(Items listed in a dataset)
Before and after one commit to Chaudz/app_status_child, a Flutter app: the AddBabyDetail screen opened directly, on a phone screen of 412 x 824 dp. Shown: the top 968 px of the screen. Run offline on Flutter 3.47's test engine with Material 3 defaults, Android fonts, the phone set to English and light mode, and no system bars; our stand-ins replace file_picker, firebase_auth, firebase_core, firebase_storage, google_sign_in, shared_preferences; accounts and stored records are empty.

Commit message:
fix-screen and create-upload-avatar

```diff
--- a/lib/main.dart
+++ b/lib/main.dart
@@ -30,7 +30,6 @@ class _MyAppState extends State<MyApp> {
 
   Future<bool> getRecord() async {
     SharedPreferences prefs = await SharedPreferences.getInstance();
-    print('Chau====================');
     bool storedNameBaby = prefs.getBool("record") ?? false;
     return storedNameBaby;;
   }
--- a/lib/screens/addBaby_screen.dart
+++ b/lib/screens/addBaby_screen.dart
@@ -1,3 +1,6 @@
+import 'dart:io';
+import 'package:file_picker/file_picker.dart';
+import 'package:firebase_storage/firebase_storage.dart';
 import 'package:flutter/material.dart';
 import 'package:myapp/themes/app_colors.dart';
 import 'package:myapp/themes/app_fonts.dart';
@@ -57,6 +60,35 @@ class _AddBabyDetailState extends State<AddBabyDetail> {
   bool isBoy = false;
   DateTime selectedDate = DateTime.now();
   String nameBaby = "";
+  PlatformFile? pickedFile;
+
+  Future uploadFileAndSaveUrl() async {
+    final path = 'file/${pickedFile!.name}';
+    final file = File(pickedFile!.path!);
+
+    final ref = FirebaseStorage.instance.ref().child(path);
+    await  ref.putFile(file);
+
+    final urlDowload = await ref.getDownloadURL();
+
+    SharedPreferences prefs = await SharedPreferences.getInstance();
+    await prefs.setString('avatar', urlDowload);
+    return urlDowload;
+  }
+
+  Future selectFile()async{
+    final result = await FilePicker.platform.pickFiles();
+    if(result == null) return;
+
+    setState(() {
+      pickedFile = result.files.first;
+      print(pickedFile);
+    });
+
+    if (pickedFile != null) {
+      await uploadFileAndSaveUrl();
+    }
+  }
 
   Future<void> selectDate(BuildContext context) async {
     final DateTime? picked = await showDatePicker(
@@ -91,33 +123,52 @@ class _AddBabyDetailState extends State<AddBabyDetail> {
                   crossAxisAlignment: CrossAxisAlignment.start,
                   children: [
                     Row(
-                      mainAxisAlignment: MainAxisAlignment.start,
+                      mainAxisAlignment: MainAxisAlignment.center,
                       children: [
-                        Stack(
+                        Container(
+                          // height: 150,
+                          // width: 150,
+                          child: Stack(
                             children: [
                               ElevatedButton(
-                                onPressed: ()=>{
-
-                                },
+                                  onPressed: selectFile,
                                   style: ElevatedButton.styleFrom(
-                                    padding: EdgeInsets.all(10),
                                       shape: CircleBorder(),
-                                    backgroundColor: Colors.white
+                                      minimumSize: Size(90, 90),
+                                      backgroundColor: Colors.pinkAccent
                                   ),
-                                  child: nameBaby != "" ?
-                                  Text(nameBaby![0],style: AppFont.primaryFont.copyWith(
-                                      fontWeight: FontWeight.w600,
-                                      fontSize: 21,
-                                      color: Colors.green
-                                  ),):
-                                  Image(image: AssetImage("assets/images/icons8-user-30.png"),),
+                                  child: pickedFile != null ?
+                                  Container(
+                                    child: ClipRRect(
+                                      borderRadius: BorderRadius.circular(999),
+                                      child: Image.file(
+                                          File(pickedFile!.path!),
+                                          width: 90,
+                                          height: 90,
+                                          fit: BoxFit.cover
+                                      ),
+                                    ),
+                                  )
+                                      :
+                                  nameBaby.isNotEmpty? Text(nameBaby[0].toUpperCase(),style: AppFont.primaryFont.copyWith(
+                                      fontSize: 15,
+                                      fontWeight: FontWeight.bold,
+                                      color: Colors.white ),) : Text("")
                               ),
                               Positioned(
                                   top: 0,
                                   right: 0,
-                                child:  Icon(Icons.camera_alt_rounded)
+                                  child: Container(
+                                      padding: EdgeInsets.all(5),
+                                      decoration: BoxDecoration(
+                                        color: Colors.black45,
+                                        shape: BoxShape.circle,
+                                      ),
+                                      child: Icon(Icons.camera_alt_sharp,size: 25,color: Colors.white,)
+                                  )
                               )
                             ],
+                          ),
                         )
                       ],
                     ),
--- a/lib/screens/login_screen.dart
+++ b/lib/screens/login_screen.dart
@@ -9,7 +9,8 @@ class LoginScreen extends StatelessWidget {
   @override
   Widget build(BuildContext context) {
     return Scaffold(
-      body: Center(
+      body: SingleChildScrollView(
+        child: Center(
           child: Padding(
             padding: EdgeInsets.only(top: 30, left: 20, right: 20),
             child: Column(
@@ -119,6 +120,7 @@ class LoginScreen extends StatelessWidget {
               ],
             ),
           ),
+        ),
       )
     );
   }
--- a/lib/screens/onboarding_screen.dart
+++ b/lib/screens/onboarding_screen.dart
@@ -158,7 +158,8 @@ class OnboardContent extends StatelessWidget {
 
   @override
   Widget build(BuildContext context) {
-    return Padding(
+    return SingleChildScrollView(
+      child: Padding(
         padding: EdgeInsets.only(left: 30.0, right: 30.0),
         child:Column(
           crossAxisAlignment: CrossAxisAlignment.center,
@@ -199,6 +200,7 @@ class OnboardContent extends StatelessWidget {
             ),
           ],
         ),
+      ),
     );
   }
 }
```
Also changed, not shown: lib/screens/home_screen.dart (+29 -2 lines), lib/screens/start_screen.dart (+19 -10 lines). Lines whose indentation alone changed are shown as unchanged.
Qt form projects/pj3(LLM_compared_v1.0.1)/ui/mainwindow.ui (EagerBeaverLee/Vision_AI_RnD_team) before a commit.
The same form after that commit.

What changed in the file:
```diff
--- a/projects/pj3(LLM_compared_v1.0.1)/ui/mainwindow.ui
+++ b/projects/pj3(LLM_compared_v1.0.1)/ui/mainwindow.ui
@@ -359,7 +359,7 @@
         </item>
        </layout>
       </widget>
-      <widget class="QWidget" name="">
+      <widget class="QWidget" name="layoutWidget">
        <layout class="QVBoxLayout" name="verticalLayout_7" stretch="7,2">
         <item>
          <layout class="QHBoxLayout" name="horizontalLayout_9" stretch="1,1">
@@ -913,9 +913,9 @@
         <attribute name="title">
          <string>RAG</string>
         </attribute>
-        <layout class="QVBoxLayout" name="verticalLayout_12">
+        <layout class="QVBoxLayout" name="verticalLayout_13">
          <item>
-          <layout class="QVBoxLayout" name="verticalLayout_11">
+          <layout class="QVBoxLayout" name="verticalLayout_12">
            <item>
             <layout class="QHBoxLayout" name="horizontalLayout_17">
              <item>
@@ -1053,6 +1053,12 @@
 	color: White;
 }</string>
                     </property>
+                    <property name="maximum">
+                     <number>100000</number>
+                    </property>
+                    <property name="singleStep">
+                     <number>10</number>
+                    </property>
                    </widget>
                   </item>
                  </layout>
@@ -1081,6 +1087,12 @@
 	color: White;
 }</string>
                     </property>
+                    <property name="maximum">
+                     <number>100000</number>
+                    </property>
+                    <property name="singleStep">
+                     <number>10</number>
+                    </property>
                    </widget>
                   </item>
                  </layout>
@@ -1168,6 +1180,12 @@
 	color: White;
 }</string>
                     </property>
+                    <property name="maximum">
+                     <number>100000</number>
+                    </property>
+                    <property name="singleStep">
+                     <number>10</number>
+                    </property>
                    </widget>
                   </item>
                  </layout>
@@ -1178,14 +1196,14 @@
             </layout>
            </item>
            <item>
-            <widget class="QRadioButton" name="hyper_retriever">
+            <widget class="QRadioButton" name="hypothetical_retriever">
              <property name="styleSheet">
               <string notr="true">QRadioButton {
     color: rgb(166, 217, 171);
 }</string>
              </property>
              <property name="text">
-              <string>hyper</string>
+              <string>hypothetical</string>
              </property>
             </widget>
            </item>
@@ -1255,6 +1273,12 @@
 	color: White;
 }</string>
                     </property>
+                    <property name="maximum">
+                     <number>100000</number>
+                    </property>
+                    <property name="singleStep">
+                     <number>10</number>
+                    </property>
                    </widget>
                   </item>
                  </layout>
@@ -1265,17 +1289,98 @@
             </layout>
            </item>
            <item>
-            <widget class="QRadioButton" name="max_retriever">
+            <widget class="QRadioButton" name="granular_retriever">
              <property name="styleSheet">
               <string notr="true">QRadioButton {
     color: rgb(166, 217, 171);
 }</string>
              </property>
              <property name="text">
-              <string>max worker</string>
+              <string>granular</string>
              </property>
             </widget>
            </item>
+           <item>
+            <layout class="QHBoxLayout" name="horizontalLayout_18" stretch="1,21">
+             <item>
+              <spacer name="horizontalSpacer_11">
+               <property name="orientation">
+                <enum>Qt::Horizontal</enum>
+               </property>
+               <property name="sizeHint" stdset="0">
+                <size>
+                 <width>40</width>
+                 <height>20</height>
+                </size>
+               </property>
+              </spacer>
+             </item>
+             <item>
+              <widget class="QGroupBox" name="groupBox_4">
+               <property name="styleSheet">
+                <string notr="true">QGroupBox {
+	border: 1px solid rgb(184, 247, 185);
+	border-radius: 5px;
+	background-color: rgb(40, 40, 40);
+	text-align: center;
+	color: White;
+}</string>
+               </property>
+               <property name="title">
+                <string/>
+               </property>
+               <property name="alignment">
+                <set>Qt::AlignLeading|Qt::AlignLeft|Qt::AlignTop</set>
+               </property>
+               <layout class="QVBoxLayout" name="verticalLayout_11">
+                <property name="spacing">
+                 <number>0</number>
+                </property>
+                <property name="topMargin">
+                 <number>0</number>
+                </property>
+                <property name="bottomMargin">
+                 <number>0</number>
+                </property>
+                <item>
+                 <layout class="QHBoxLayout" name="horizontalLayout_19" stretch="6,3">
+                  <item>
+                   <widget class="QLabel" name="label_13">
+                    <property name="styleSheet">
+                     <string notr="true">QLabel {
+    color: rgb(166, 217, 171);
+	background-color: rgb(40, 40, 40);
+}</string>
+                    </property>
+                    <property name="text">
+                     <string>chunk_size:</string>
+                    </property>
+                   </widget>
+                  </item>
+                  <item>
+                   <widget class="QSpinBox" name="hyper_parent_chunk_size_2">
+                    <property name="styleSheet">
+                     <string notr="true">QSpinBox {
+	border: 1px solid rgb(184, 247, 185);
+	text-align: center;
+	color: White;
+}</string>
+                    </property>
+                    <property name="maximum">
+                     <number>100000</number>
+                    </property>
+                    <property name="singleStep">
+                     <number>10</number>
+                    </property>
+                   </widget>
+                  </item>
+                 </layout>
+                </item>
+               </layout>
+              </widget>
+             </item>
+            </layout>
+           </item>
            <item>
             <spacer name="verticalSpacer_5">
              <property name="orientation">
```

● **Exercise requirements**: Where the word "return" shows up in a line of the entries above, copy that line.

● **Your response**:
     return storedNameBaby;;
+    return urlDowload;
+    if(result == null) return;
     return Scaffold(
-    return Padding(
+    return SingleChildScrollView(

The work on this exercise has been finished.